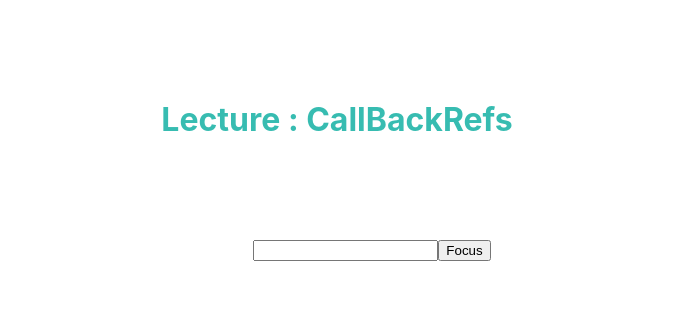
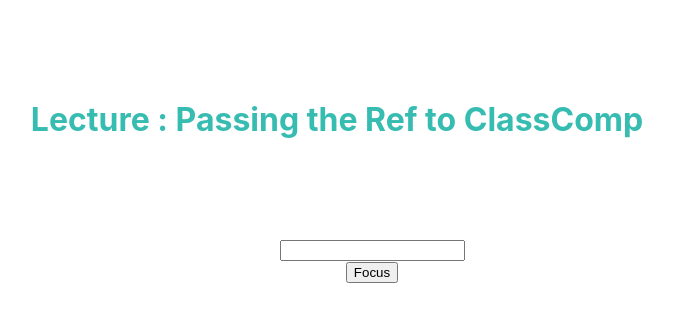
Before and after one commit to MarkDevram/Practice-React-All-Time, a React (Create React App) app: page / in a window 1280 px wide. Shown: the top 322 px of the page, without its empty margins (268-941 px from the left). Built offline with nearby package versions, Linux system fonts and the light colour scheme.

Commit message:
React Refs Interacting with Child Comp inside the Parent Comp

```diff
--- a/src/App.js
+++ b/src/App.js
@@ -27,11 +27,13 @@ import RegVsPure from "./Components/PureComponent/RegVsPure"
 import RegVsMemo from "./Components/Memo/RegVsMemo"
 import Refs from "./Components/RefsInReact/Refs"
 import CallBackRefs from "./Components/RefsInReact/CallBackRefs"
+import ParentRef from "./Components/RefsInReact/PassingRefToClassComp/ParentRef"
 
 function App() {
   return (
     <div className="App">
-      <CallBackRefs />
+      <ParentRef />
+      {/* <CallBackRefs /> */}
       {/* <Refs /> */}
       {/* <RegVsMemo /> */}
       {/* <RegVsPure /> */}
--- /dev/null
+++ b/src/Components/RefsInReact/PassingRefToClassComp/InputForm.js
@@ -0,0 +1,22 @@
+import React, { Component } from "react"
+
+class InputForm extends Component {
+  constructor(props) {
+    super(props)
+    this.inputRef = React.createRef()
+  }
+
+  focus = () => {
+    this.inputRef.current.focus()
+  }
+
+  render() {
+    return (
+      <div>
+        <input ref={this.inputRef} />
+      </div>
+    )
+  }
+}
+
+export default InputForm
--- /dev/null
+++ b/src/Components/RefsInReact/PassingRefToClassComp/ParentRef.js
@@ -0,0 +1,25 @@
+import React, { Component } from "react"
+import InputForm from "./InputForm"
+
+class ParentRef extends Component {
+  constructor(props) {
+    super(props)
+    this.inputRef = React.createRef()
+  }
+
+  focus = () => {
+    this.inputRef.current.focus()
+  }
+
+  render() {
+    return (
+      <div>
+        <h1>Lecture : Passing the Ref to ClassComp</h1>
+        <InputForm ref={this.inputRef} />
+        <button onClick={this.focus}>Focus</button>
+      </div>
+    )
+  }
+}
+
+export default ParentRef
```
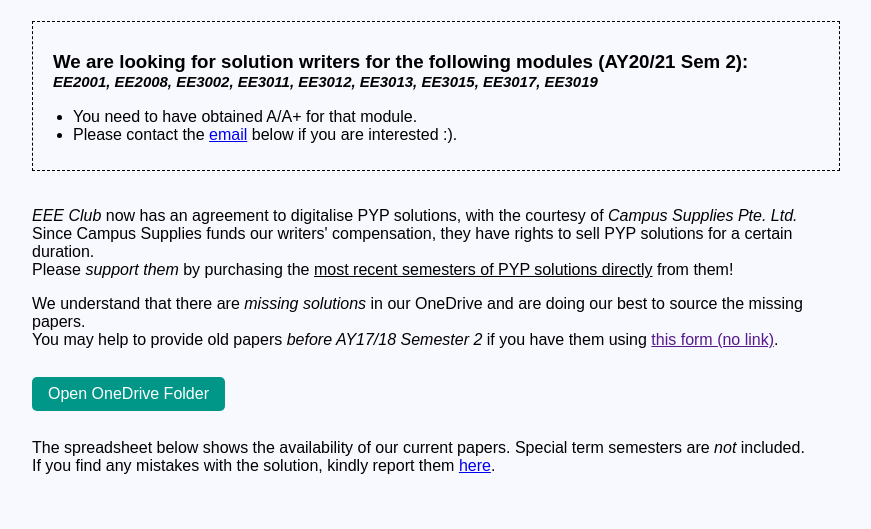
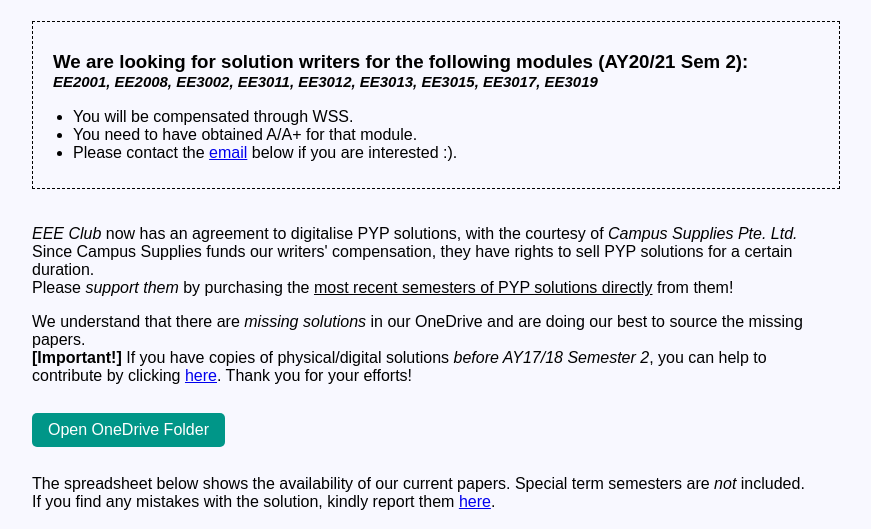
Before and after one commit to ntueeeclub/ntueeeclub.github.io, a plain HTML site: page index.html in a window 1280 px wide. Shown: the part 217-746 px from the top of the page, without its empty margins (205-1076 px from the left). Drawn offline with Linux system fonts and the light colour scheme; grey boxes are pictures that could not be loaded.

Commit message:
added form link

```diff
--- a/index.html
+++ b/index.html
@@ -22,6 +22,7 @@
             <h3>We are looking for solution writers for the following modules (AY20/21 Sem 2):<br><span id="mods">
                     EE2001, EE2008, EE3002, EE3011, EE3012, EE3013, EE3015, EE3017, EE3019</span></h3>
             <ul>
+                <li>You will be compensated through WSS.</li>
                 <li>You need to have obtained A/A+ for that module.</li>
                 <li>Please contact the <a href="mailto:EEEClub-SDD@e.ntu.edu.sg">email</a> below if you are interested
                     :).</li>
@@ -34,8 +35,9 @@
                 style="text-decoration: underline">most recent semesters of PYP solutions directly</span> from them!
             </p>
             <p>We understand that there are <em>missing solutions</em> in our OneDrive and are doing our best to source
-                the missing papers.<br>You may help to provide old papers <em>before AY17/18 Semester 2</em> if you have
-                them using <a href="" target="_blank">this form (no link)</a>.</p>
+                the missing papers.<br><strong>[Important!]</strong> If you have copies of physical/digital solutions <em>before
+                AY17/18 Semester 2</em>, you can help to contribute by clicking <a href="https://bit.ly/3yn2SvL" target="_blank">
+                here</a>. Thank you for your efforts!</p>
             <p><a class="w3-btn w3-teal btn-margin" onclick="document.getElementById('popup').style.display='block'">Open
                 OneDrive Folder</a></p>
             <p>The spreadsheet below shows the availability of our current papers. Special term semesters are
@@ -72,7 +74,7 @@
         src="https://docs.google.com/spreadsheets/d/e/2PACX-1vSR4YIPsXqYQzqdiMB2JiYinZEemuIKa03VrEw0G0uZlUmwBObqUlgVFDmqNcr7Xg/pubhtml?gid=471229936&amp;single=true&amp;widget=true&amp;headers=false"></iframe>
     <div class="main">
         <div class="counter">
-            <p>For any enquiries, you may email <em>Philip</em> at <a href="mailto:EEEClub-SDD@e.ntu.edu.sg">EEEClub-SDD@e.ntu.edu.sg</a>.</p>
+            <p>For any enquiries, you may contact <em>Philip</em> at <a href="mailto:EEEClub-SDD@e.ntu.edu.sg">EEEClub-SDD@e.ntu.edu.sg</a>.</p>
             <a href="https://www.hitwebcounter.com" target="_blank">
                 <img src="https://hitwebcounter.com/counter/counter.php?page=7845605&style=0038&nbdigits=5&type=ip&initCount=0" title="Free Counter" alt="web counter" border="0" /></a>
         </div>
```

------------------------------------------------

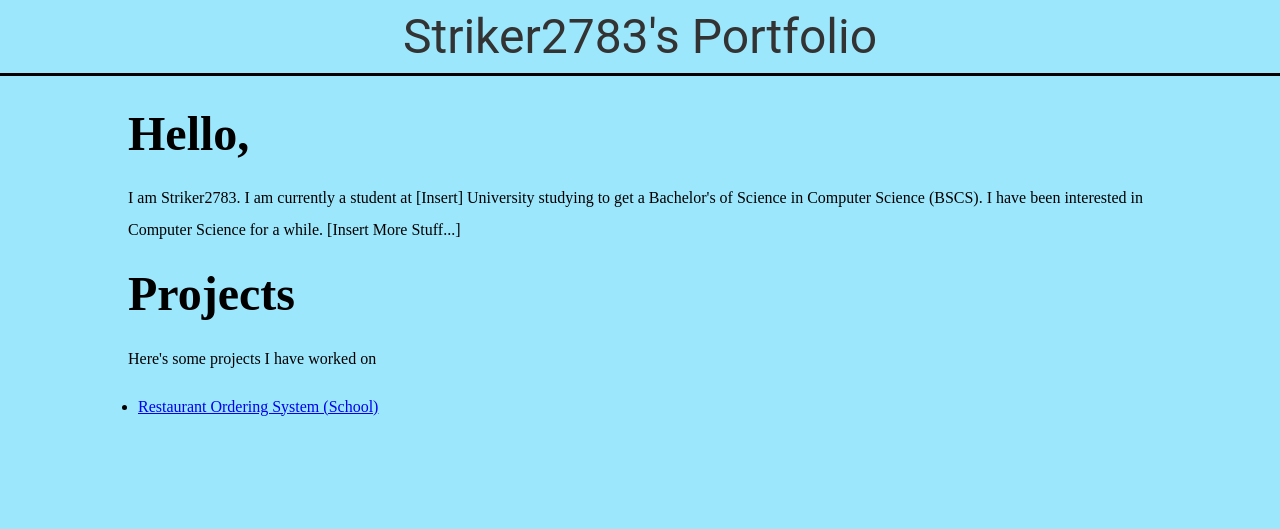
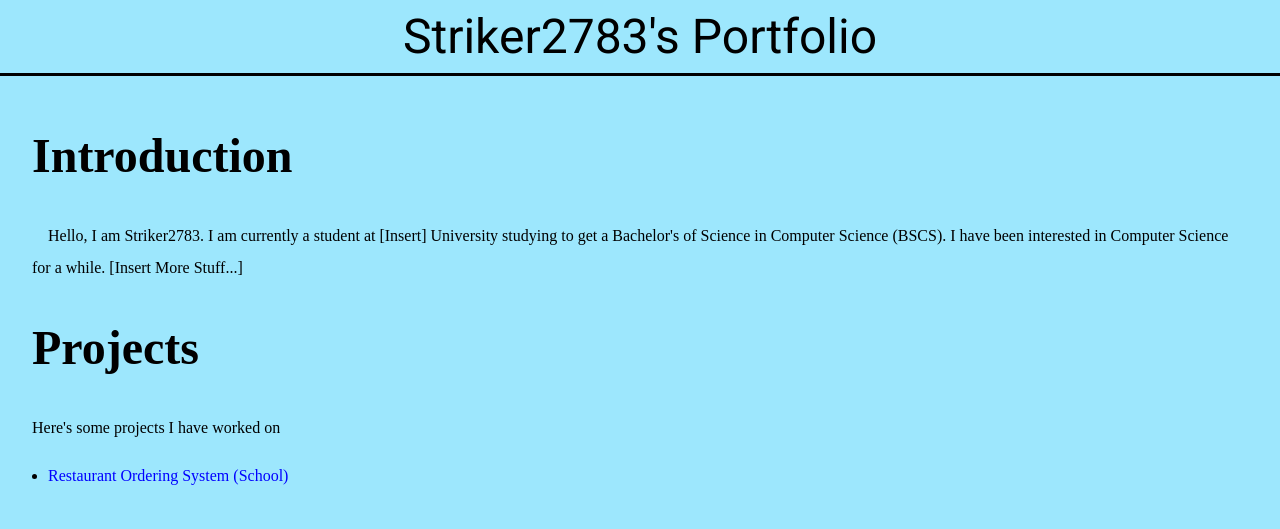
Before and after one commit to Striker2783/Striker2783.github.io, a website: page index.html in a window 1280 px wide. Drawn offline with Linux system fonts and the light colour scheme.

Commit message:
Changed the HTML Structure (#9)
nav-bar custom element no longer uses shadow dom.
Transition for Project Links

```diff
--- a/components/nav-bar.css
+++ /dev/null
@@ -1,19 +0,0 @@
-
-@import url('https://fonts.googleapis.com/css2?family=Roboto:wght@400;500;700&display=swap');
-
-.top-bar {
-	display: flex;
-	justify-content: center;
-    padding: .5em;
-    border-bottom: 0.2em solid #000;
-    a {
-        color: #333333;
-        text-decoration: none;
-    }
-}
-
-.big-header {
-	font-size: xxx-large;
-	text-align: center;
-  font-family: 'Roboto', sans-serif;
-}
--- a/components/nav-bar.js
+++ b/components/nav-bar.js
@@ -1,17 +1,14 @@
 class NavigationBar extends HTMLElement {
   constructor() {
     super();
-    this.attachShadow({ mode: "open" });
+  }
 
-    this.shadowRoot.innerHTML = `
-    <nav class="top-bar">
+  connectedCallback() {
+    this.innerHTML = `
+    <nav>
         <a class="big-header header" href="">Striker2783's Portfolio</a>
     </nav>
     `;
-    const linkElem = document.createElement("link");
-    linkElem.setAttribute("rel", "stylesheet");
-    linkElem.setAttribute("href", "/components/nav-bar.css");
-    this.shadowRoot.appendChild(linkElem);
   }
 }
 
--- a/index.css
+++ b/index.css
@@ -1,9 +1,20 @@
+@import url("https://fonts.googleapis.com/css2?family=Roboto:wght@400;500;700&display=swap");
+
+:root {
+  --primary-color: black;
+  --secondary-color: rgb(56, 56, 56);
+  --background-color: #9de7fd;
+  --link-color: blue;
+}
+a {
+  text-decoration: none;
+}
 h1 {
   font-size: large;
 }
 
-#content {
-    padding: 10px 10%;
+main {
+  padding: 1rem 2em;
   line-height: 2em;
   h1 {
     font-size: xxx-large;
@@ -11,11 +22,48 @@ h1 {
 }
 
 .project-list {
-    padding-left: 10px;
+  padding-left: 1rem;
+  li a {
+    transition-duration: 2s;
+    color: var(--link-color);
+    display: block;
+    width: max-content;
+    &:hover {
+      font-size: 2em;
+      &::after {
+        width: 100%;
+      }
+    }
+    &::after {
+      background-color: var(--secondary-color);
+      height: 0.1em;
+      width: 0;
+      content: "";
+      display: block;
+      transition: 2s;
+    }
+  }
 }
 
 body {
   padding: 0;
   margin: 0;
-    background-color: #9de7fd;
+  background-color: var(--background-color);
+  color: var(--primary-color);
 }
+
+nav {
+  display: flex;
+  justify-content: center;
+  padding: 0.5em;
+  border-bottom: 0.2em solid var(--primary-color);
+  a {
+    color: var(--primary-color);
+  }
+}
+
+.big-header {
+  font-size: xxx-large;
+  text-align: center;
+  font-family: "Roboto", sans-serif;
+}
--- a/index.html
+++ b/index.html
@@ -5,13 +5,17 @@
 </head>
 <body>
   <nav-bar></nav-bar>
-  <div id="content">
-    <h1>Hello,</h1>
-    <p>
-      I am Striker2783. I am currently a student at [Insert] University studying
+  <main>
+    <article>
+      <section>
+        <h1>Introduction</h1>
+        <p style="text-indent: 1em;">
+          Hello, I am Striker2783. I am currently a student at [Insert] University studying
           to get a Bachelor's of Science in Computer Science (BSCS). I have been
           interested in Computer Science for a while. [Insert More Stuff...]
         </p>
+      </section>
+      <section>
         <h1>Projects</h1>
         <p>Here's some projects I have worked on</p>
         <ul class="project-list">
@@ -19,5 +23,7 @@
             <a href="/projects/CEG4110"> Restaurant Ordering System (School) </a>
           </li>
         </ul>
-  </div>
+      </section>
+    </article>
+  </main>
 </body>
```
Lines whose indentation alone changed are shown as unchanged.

------------------------------------------------

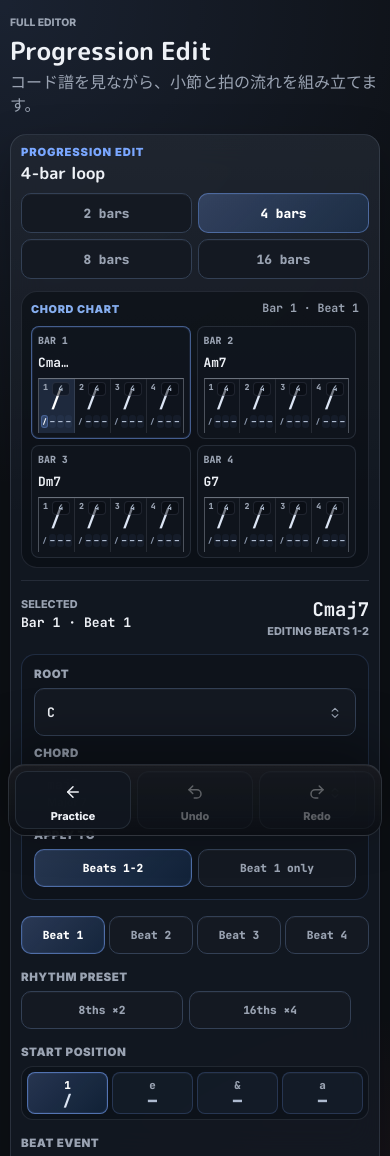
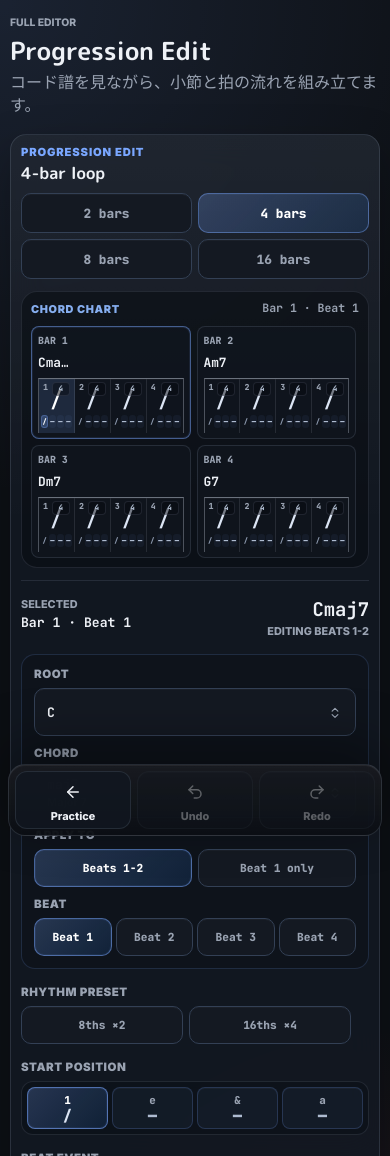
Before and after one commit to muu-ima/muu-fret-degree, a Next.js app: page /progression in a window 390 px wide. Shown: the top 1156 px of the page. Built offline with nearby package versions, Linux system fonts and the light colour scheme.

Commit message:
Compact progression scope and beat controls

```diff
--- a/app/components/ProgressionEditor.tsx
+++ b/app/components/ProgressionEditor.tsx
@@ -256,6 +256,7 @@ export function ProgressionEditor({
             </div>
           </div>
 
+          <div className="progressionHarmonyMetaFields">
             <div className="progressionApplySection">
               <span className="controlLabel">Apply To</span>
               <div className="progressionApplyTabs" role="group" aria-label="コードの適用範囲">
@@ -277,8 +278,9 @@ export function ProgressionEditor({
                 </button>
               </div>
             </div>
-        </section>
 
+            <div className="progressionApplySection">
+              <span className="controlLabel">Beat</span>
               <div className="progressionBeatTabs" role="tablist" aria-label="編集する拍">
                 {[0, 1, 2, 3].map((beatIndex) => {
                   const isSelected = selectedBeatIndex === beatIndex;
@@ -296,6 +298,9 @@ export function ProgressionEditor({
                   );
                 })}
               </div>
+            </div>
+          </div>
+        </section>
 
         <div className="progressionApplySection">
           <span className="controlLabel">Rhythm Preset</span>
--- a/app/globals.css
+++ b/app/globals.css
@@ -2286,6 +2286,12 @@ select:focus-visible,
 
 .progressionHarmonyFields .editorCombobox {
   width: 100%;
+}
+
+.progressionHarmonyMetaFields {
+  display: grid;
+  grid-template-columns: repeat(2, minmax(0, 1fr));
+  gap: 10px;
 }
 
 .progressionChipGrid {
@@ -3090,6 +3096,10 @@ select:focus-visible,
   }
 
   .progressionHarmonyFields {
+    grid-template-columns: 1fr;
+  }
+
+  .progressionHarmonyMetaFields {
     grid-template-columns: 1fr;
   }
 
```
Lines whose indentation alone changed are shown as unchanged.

------------------------------------------------

→ **What is required**
If a line of the data contains "googleapis", it counts; report the number of such lines and nothing else.

→ **Solution for this exercise**
2